Required action » Search the data for "wikipedia". Return each matching line.

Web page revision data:
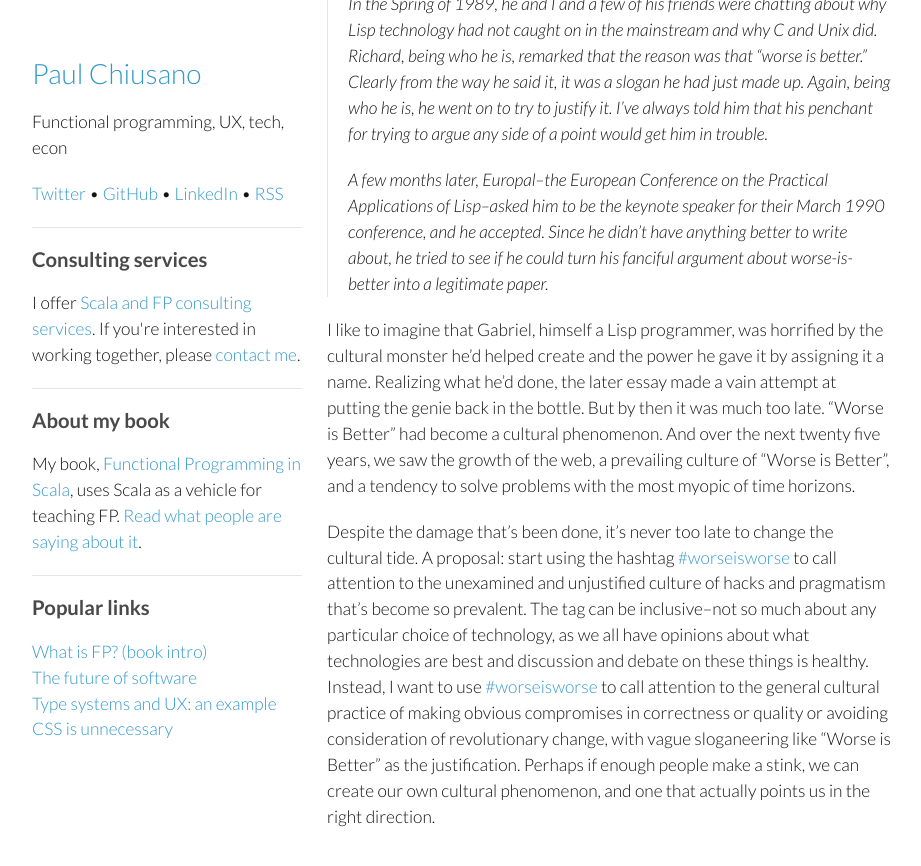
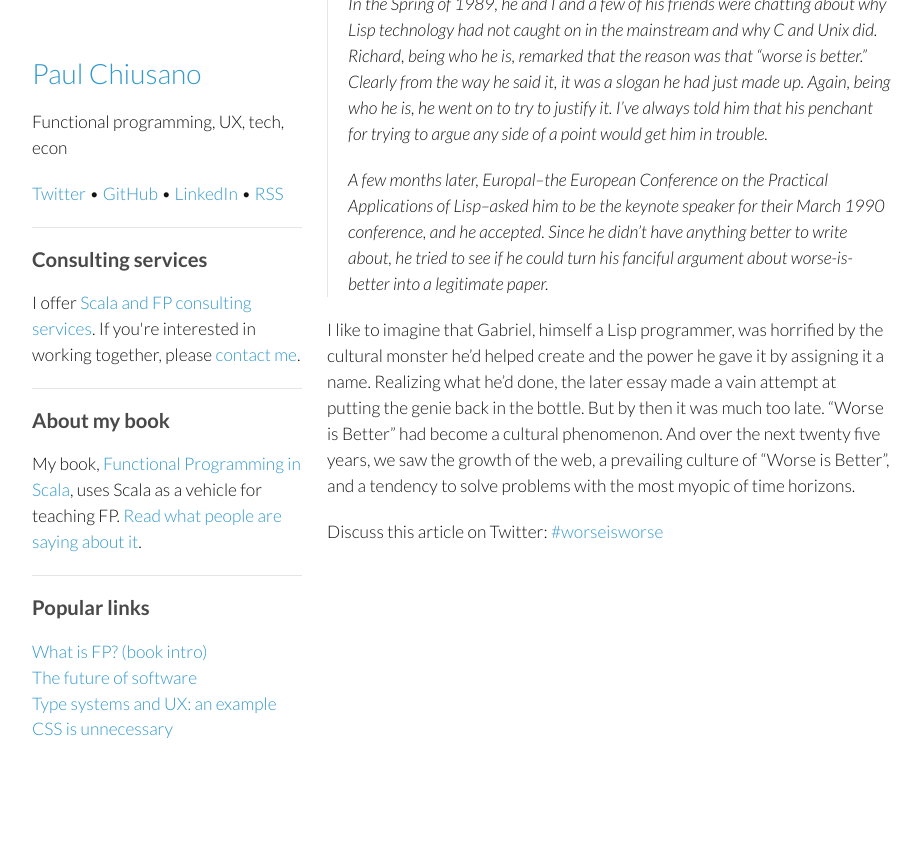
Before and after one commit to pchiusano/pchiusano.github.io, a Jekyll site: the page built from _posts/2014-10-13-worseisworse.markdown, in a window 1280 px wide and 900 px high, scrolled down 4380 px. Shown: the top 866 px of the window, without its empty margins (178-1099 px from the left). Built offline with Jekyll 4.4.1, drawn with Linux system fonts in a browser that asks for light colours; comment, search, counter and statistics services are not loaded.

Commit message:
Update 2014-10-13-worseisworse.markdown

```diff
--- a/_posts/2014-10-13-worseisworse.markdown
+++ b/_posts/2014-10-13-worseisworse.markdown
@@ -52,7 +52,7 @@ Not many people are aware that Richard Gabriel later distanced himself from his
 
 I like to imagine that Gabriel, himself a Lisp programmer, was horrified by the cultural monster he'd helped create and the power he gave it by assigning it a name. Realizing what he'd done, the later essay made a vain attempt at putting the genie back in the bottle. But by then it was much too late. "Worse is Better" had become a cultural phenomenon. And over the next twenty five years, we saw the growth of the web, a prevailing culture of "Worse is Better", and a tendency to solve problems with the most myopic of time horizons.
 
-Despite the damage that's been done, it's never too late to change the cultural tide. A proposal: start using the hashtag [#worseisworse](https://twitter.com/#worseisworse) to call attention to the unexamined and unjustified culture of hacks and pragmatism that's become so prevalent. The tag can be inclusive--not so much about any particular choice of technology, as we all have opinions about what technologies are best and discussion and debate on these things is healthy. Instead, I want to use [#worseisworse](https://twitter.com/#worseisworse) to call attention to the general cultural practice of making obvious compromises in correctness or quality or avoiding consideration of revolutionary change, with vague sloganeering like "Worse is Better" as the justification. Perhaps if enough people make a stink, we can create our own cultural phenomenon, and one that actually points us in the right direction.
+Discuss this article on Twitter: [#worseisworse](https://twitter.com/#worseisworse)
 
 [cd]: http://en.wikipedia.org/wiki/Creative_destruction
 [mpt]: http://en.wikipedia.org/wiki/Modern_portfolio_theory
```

Answer for this exercise »
 [cd]: http://en.wikipedia.org/wiki/Creative_destruction
 [mpt]: http://en.wikipedia.org/wiki/Modern_portfolio_theory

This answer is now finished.